“You might need a couple nights of sleep on it or whatever, that's fine, but it shouldn't be things which are dragging on for months or years. Some of the best lessons I've learned have come from that area.”
The evolution of scale-up leadership
All companies will evolve, and leaders are required to have different areas of focus at different stages.
Early you’re focused on building the initial team, getting publicity, and raising capital - especially if you’re trying to be a venture-backed company.
But as you grow, there will be a couple of inflection points that come along.
He says: “It’s usually a couple of years into the journey, especially when you start raising your first few large rounds of venture capital.”
“You need to understand the company is becoming an institutionally-backed company, and as a result, you need to see if the current management team can move up the spectrum and be ready for that level of complexity.”
Leadership will likely need to rotate, and as a CEO it’s important to help your leadership team in the process. But not everyone can play at that complex level - even you as a CEO may struggle.
“So, get help through coaching, and if they're still not able to get there, then you need to make hard choices,” he says.
Aneesh thinks people rotation is one of the most important things, especially as a CEO. Employees will look to you as you lead the most important and expensive team in the company, but are those team members really the best in class for the work that needs to be done? Have you got the best 5/6/7 people sitting around the table leading those respective functions?

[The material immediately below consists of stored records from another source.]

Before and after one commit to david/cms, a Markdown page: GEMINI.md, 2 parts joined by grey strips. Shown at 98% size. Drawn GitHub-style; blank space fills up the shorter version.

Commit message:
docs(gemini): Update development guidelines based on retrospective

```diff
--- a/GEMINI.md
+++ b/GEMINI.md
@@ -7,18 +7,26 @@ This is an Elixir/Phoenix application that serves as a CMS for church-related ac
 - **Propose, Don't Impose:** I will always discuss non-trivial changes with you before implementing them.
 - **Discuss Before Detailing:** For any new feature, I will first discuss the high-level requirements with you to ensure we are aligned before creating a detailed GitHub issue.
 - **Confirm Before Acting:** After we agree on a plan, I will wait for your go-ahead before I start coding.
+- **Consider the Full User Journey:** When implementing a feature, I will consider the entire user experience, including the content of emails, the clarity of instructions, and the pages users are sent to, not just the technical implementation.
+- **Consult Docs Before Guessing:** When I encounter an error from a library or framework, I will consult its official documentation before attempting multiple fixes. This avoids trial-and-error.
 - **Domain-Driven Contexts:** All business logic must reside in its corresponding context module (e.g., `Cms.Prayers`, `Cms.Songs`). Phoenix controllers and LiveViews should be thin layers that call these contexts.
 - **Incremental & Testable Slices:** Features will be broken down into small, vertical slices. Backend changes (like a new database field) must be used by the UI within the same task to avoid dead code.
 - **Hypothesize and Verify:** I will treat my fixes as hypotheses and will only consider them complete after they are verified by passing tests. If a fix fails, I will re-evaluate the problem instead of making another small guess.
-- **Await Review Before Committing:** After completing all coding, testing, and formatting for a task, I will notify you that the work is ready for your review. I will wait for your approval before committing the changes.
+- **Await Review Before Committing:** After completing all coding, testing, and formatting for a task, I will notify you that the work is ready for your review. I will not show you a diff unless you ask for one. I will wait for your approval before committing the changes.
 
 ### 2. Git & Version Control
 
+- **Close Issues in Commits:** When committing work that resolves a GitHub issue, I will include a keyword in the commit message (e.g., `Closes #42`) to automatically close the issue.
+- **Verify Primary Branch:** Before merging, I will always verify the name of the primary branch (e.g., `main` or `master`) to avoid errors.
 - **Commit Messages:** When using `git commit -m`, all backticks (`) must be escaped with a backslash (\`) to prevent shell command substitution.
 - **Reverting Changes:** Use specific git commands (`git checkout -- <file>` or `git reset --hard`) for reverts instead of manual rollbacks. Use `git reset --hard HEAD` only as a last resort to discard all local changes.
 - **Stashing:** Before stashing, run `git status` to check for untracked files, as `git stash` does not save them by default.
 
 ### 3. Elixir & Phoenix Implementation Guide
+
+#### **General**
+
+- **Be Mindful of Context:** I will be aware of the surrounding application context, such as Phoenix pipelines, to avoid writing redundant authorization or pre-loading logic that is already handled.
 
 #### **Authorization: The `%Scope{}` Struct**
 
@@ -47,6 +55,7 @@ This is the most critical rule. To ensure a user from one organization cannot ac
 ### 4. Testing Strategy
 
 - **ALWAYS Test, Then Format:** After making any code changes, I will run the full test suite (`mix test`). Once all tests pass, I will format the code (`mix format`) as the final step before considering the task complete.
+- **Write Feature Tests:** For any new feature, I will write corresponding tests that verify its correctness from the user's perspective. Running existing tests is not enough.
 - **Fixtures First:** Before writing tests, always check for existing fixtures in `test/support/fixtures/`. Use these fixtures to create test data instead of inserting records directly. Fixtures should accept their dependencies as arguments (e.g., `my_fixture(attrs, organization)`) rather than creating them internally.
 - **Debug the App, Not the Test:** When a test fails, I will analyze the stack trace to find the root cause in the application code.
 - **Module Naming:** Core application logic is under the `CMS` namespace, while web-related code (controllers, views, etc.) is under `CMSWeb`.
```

Realising this as a CEO, ensuring the best people are in positions of leadership should be at the top of your decision making processes as you reach the different stages of your scale-up.
Understanding how you give back decision-making power to various people across the company should also be high up on your self-reflection to-do list.
When there’s a tough decision it’s common that decision-making powers are pulled away from employees.
Aneesh says: “Because of nervousness, people think, ‘We need to have all these decisions made centrally’, which is almost the worst thing to do.
“While that is a temptation, you want to make sure as a company grows, it becomes more complex. You are devolving decision-making to people who are closest to the problem.”
For example, staff in data science functions are the best at understanding which data science problems they have to deal with and the decisions required to deal with it.
Aneesh adds: “It is hard, but it is really important as a company grows during different stages that you constantly check how far you have pushed out decision making and how many people you have empowered.”
And last but not least, communication. You need to think about different ways and forums to communicate the company's purpose; certain business and strategy choices made; why you're doing X and not Y.
Aneesh says: “Some might be written communication, some might be verbal, you may have casual catch ups. You might have to repeat yourself a lot and that's okay.
“It’s important that everybody in the organisation understands why the big choices were made, and why the new direction is chosen. As the company grows you will need to evolve your communication style, level of communication and type of communication too.”